CLAY JENKINSON: Rome Journal — Arrival

It’s a big planet. I flew from Bismarck to Minneapolis, from Minneapolis to Paris, from Paris to Rome. I started at noon Saturday and arrived in Rome at noon Sunday, though, of course, I had lost seven hours in time zone. It’s a big planet.

By the time I arrived I wanted to burn my clothes. But I had done nothing, really, but sit in a relatively spacious set of vessels, been served drinks and altogether three meals. If I had chosen to use it, I could have made the media console deliver me five or six recent films. Headphone and eye shades were free.

I reckon I flew about 6,000 miles altogether, not halfway around the Earth but perhaps a fourth of the way.

We live in the best of times for those who are lucky enough to enjoy the best of times. We haven’t quite figured out decent distribution of the fruits of life yet. Perhaps we never will. And the coming of the Age of Robotics is going to make that problem much worse. But if you have a decent middle-class job, as I do, you have access to the culture of the world in an unprecedented way.

Compare that to Lewis & Clark groping their way 12 to 15 miles per day up the Missouri. Or John Adams nearly drowning in his monthlong crossing of the Atlantic.
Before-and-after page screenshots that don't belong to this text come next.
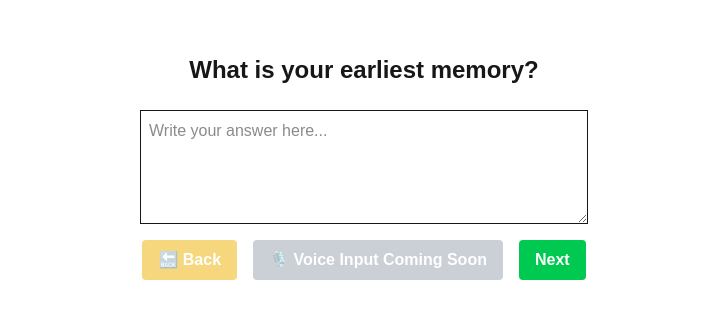
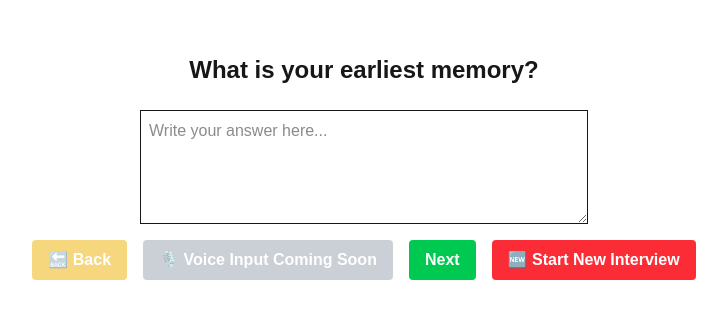
Before and after one commit to dsilberschmidt/storynest2, a Next.js app: page /interview in a window 1280 px wide. Shown: the part 225-544 px from the top of the page, without its empty margins (276-1003 px from the left). Built offline with nearby package versions, Linux system fonts and the light colour scheme.

Commit message:
feat: add "Back" and "Start New Interview" buttons to interview page

```diff
--- a/src/app/interview/page.js
+++ b/src/app/interview/page.js
@@ -47,7 +47,7 @@ export default function Interview() {
         placeholder="Write your answer here..."
       />
 
-      <div className="flex gap-4 mb-4">
+      <div className="flex gap-4 mb-4 flex-wrap justify-center">
         <button
           onClick={handleBack}
           disabled={currentQuestion === 0}
@@ -70,6 +70,16 @@ export default function Interview() {
         >
           {currentQuestion < questions.length - 1 ? 'Next' : 'Finish'}
         </button>
+
+        <button
+          onClick={() => {
+            sessionStorage.clear();
+            router.push('/');
+          }}
+          className="bg-red-500 hover:bg-red-700 text-white font-bold py-2 px-4 rounded"
+        >
+          🆕 Start New Interview
+        </button>
       </div>
     </main>
   );
```
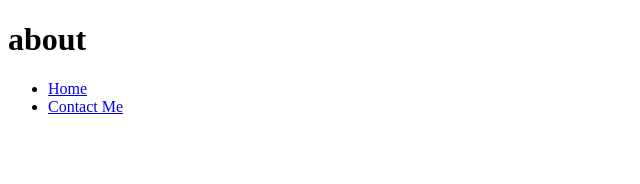
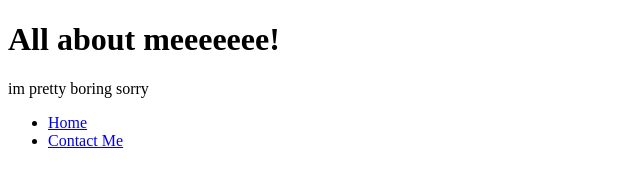
Before and after one commit to ColbyCabrera/node-website, a plain HTML site: page about.html in a window 1280 px wide. Shown: the whole page, without its empty margins (0-640 px from the left). Drawn offline with Linux system fonts and the light colour scheme.

Commit message:
Add text content to page and remove console log

```diff
--- a/about.html
+++ b/about.html
@@ -7,7 +7,8 @@
     <title>Document</title>
   </head>
   <body>
-    <h1>about</h1>
+    <h1>All about meeeeeee!</h1>
+    <p>im pretty boring sorry</p>
     <nav>
       <ul>
         <li><a href="index.html">Home</a></li>
--- a/index.js
+++ b/index.js
@@ -7,7 +7,6 @@ http
 
     if (req.url != "/favicon.ico") {
       const filename = "." + url.pathname;
-      console.log(filename);
       fs.readFile(filename, (err, data) => {
         if (err) {
           res.writeHead(404, { "Content-Type": "text/html" });
```
Also changed, not shown: contact-me.html (+1 -0 lines), index.html (+1 -0 lines).
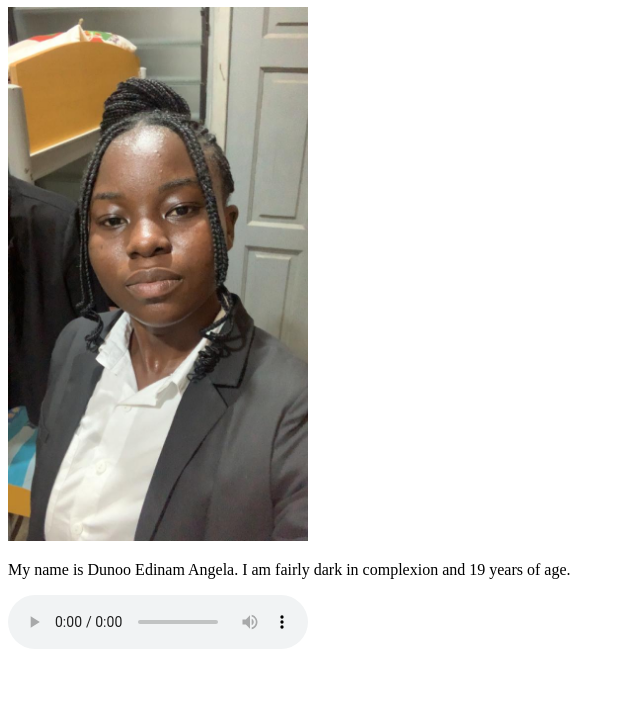
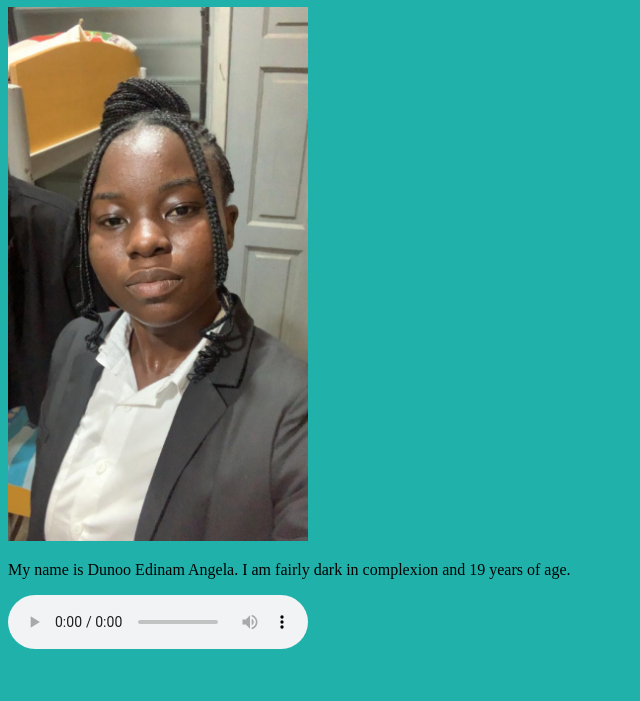
Before and after one commit to Edinam-joy/Edinamprofile, a plain HTML site: page index.html in a window 1280 px wide. Shown: the part 99-800 px from the top of the page, without its empty margins (0-640 px from the left). Drawn offline with Linux system fonts and the light colour scheme.

Commit message:
second commit

```diff
--- a/index.html
+++ b/index.html
@@ -5,8 +5,8 @@
     <meta name="viewport" content="width=device-width, initial-scale=1.0">
     <title>My Profile</title>
 </head>
-<body>
-    # This is my profile page
+<body style="background-color: lightseagreen;">
+    <--- This is my Profile. --->
     <h1>Edinam Dunoo</h1>
     <img src="IMAGES/Edinam.jpg" alt="Edinam"  width="300pix">
     <p>My name is Dunoo Edinam Angela. I am fairly dark in complexion and 19 years of age.</p>
```
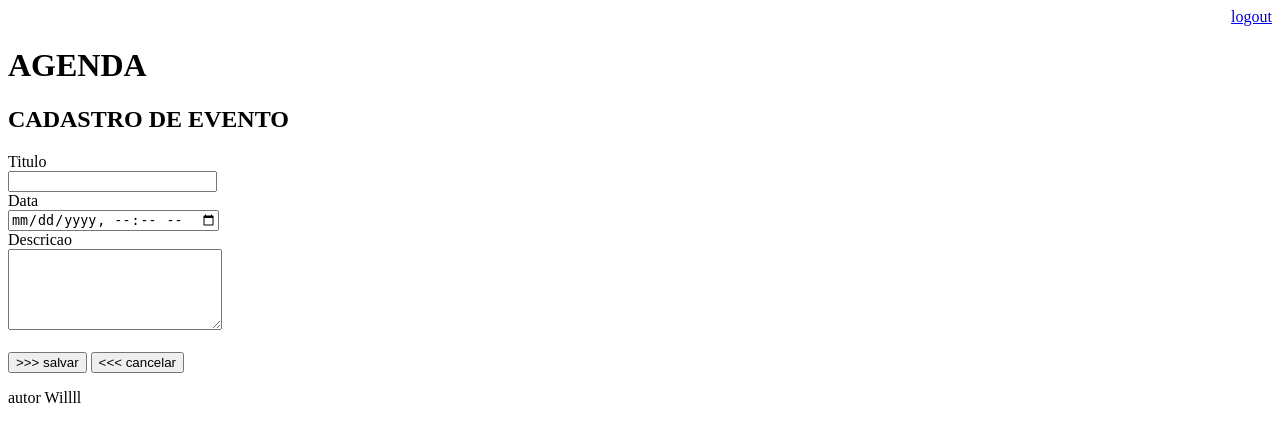
After one commit to williamsoaresdelima/agendaPython, a Django app: page /agenda/evento/ in a window 1280 px wide. The commit adds this page. Shown: the top 442 px of the page. Run offline with Django 3.2, Linux system fonts and the light colour scheme.

Commit message:
add-insercao-bd

```diff
--- a/agenda/urls.py
+++ b/agenda/urls.py
@@ -21,9 +21,9 @@ from django.views.generic import RedirectView
 urlpatterns = [
     path('admin/', admin.site.urls),
     path('agenda/', views.lista_eventos),
-    path('', RedirectView.as_view(url='/agenda/')),
+    path('agenda/evento/', views.evento),
+    path('agenda/evento/submit', views.submit_evento),
     path('login/', views.login_user),
     path('login/submit', views.submit_login),
     path('logout/', views.logout_user),
-
 ]
--- a/core/views.py
+++ b/core/views.py
@@ -1,10 +1,13 @@
 from django.shortcuts import render, redirect
 from core.models import Evento
-from django.contrib.auth.decorators import  login_required
+from django.contrib.auth.decorators import login_required
 from django.contrib.auth import authenticate, login, logout
 from django.contrib import messages
+
+
 # Create your views here.
-
+def evento(request):
+    return render(request, 'evento.html')
 
 def login_user(request):
     return render(request, 'login.html')
@@ -14,11 +17,12 @@ def logout_user(request):
     logout(request)
     return redirect('/')
 
+
 def submit_login(request):
-    if(request.POST):
+    if (request.POST):
         username = request.POST.get('username')
         password = request.POST.get('password')
-        usuario = authenticate(username=username,password=password)
+        usuario = authenticate(username=username, password=password)
         if usuario is not None:
             login(request, usuario)
             return redirect('/')
@@ -27,13 +31,27 @@ def submit_login(request):
     else:
         return redirect('/')
 
+def submit_evento(request):
+    if (request.POST):
+        titulo = request.POST.get('titulo')
+        data_evento = request.POST.get('data_evento')
+        descricao = request.POST.get('descricao')
+        usuario = request.user
+
+        Evento.objects.create(
+            titulo=titulo,
+            data_evento=data_evento,
+            descricao=descricao,
+            usuario=usuario
+        )
+    return redirect('/agenda')
 
 @login_required(login_url='/login/')
 def lista_eventos(request):
     usuario = request.user
     evento = Evento.objects.filter(usuario=usuario)
     dados = {'eventos': evento}
-    return render(request,'agenda.html', dados)
+    return render(request, 'agenda.html', dados)
 
 #
 # def index(request):
--- a/templates/agenda.html
+++ b/templates/agenda.html
@@ -1,6 +1,9 @@
 {% extends "model-page.html" %}
   {% block content %}
     <h2>AGENDAMENTOS</h2>
+    <a href ="evento">
+        <button type="button"> + Evento</button>
+    </a>
     <ul style="font-size: 18px ">
         {% for evento in eventos %}
           <li>
--- /dev/null
+++ b/templates/evento.html
@@ -0,0 +1,19 @@
+{% extends "model-page.html" %}
+
+{% block content %}
+
+    <h2>CADASTRO DE EVENTO</h2>
+    <form action="submit" method="POST">{% csrf_token %}
+        <label>Titulo</label><br>
+        <input type="text" name="titulo" size="23"> <br>
+        <label>Data</label><br>
+        <input type="datetime-local" name="data_evento"><br>
+        <label>Descricao</label><br>
+        <textarea name="descricao"  rows="5" cols="24"> </textarea> <br><br>
+        <button type="submit"> >>> salvar </button>
+        <a href="/">
+            <button type="button"> <<< cancelar </button>
+        </a>
+    </form>
+
+{% endblock %}
--- a/templates/login.html
+++ b/templates/login.html
@@ -8,7 +8,7 @@
     <h1>
         LOGIN
     </h1>
-    <form action="submit">{% csrf_token %}
+    <form action="submit" method="POST">{% csrf_token %}
         <div align="center">
             <label>usuario</label>
             <input type="text" name="username">
```
Also changed, not shown: db.sqlite3.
A taxi brought me to the campus where I am teaching. I showered, napped, unpacked, read, ate at a little tavern down the hill, bought a few necessities and tried to sleep (not very successfully) through the night. At least 10 times, I either turned on the light or got up out of bed to take a few notes, read a few pages of histories or Rome or sort through notes.

Today I will lecture for a couple of hours then make my way into the heart of Rome to gaze at the Pantheon, eat a plain plate of pasta, explore a couple of places I have not seen or recently seen and then come back to campus.

I’ve made long lists of things I want to read while I am here, things I want to see, projects I must keep the plates spinning for even while away and long walks I want to take to work off the dross of 2016 before returning to North Dakota and the United States.

So much for Day One.

Leave a Reply